(PROBLEM TO SOLVE): Look through the data below. Pick out the lines holding the string "Verzekeringen".

(Change detection outputs):
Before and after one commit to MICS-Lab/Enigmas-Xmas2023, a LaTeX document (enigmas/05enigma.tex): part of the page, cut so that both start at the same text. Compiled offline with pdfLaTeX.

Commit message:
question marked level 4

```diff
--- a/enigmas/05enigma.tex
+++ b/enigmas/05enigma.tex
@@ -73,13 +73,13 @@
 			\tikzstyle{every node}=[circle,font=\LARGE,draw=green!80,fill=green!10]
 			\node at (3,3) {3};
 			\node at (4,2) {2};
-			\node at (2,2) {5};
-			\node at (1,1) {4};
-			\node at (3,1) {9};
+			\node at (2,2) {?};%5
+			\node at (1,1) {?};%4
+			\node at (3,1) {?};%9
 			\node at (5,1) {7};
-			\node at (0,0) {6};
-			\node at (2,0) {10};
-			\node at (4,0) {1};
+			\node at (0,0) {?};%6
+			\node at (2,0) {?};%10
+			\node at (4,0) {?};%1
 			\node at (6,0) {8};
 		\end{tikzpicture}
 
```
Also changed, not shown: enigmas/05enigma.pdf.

---

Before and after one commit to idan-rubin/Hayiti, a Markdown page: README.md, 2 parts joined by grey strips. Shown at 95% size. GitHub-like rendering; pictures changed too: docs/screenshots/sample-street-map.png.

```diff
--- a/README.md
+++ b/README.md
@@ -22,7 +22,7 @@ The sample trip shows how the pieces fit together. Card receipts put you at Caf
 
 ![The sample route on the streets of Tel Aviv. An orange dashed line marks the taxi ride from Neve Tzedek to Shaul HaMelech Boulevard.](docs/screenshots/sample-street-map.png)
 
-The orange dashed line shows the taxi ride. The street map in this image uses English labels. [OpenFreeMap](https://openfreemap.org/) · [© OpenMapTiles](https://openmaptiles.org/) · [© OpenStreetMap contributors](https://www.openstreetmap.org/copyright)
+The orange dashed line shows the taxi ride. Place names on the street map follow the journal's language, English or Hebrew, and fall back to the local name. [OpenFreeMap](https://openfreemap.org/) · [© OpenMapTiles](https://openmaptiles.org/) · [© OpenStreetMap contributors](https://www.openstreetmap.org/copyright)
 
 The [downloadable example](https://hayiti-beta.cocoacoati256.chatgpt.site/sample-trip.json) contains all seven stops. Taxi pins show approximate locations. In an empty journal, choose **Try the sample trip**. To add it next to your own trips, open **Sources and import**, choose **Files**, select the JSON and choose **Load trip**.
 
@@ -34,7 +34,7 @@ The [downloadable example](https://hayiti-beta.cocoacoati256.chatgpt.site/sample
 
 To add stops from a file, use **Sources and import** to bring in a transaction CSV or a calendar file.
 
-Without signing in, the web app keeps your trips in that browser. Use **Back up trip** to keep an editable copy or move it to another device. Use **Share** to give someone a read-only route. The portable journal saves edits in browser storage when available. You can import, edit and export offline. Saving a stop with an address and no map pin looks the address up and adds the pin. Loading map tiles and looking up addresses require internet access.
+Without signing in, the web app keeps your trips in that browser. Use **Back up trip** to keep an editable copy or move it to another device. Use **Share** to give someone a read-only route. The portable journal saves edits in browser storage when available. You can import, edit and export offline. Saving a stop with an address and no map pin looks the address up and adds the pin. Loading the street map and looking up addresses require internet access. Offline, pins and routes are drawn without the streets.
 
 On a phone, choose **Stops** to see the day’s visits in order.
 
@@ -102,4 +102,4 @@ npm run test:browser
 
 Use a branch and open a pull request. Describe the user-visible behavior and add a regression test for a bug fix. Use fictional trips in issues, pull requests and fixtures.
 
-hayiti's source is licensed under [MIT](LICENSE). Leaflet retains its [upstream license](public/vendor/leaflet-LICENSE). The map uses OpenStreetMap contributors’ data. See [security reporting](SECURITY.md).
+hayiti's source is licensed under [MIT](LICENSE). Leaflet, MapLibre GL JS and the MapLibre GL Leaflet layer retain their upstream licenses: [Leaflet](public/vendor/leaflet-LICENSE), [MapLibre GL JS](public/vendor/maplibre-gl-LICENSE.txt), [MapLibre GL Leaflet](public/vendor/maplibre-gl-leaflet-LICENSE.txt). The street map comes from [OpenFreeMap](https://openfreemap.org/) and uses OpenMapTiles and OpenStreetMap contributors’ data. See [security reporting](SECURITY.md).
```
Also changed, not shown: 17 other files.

* * *

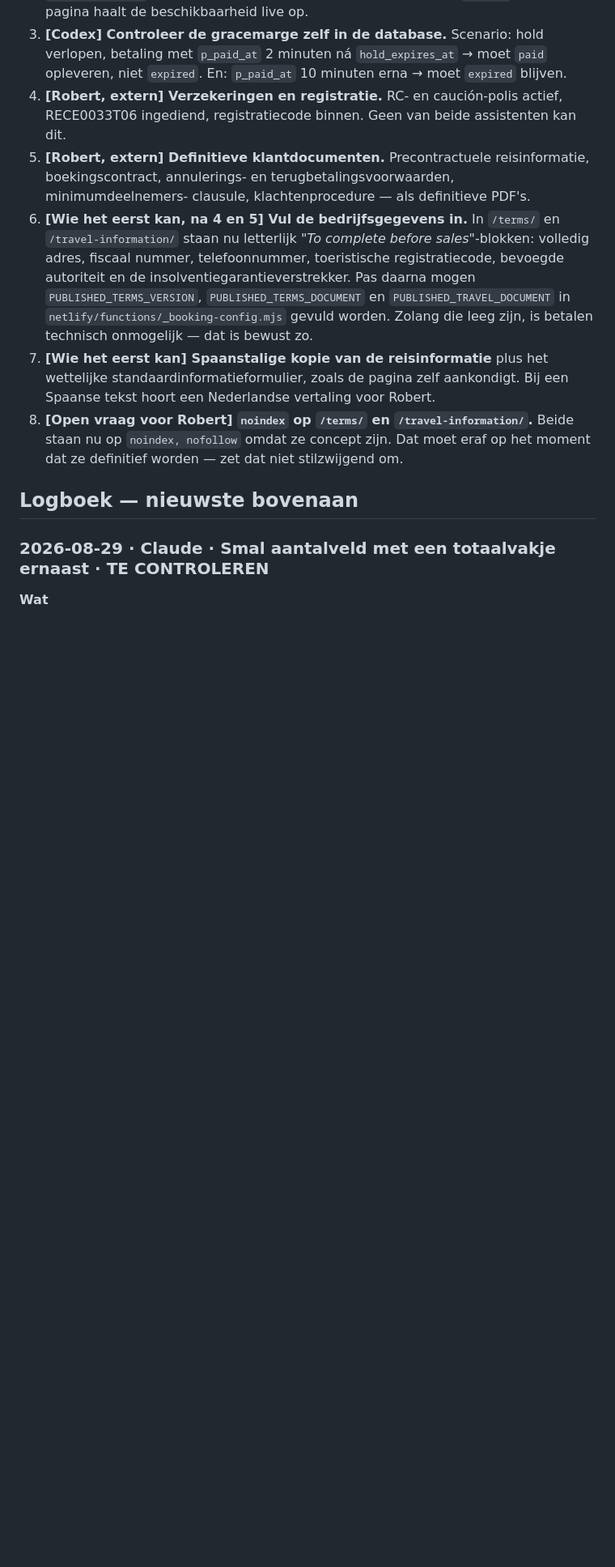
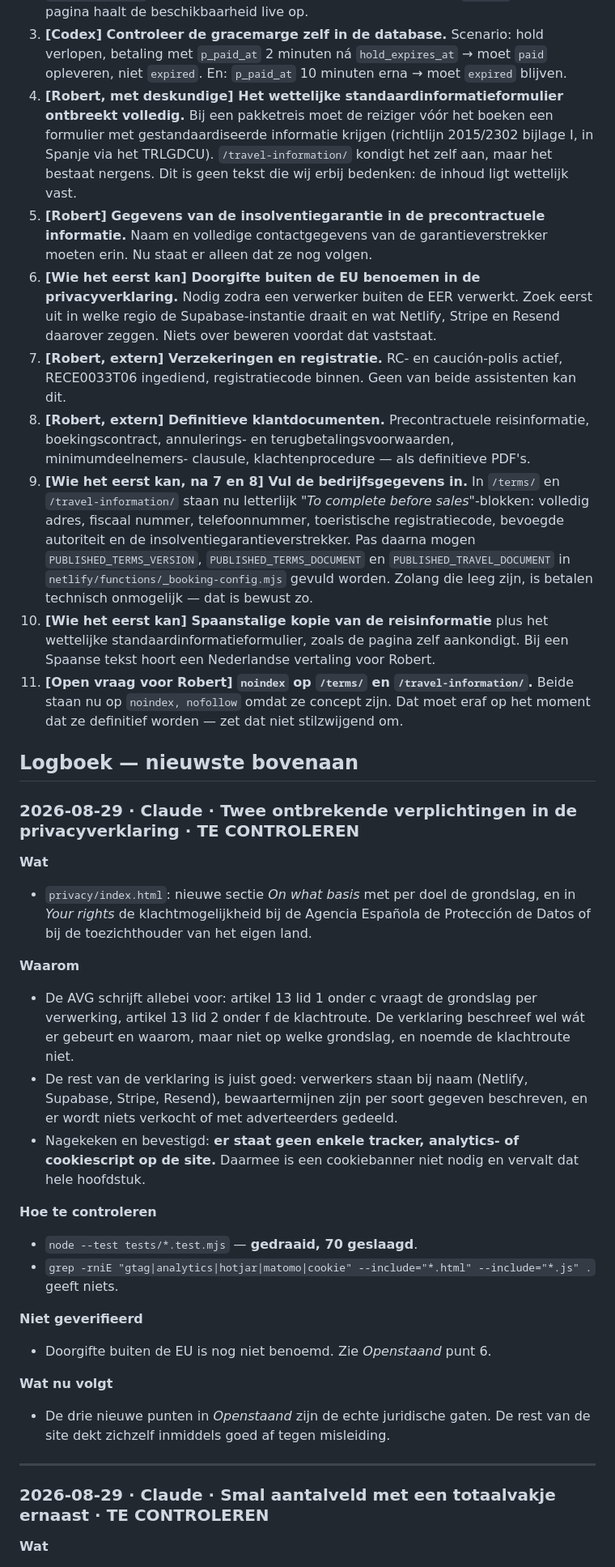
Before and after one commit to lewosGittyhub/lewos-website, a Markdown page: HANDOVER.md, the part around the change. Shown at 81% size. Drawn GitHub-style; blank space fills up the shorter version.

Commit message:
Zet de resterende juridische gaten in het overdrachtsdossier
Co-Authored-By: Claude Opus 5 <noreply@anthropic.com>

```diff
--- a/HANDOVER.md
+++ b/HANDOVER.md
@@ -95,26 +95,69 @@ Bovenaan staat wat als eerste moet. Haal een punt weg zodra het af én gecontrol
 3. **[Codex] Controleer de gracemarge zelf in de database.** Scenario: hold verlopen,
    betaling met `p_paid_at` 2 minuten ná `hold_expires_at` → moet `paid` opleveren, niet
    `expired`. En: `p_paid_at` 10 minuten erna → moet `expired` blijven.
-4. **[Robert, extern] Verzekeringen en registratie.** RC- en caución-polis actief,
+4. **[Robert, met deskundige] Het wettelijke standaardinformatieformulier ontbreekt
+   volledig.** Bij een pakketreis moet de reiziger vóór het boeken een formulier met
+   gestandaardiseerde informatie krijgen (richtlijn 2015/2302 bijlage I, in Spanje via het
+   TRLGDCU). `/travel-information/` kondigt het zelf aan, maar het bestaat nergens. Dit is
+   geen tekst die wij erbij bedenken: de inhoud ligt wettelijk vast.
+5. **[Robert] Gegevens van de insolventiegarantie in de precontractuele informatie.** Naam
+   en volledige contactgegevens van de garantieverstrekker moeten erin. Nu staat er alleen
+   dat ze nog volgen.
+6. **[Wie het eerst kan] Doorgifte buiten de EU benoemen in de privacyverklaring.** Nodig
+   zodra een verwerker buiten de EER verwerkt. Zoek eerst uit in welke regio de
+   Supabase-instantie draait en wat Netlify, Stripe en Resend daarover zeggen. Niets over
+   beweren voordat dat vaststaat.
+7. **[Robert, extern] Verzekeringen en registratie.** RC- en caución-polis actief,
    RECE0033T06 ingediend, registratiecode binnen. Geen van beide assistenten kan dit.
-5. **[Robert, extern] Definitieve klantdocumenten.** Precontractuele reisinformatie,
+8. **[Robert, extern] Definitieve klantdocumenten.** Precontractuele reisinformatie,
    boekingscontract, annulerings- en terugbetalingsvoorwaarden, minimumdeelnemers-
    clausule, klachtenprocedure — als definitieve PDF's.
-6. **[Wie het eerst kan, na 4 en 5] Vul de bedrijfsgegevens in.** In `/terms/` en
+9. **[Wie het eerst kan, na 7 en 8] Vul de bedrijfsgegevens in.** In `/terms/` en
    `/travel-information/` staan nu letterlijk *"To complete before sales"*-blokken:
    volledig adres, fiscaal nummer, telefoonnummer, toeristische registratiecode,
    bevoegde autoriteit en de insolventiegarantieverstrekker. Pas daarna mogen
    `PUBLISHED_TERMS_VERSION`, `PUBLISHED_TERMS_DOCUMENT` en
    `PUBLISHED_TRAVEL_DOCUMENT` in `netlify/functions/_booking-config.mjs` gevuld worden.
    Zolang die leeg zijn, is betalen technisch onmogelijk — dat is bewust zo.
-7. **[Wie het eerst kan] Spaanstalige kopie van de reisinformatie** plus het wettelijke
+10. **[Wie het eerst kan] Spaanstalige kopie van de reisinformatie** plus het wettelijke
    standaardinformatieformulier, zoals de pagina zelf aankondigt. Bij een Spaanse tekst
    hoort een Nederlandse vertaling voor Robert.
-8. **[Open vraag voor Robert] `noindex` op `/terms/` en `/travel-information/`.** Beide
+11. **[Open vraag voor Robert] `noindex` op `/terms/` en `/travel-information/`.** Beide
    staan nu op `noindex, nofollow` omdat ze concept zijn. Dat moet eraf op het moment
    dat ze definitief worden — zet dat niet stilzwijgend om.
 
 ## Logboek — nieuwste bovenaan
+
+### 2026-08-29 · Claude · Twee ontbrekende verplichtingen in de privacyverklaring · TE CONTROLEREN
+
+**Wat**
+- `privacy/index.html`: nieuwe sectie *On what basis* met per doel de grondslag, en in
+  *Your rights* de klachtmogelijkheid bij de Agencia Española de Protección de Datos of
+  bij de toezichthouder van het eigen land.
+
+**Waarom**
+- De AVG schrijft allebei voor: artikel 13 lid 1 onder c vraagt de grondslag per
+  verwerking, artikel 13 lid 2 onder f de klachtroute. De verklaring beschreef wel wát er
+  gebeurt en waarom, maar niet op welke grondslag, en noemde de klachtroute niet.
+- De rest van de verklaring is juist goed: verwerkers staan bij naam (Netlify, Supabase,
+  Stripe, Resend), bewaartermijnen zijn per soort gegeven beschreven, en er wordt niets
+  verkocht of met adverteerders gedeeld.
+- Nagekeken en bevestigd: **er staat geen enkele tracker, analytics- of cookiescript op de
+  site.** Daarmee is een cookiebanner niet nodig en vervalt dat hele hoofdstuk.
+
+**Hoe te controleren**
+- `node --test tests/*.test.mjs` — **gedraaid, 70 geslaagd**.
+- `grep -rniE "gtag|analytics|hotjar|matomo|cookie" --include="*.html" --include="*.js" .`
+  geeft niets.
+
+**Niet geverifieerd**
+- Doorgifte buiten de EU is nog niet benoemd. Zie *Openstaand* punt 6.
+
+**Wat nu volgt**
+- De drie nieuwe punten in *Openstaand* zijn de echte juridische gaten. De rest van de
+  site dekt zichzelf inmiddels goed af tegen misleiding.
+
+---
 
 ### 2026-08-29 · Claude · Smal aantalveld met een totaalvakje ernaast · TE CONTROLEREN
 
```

(ANSWER SECTION):
-4. **[Robert, extern] Verzekeringen en registratie.** RC- en caución-polis actief,
+7. **[Robert, extern] Verzekeringen en registratie.** RC- en caución-polis actief,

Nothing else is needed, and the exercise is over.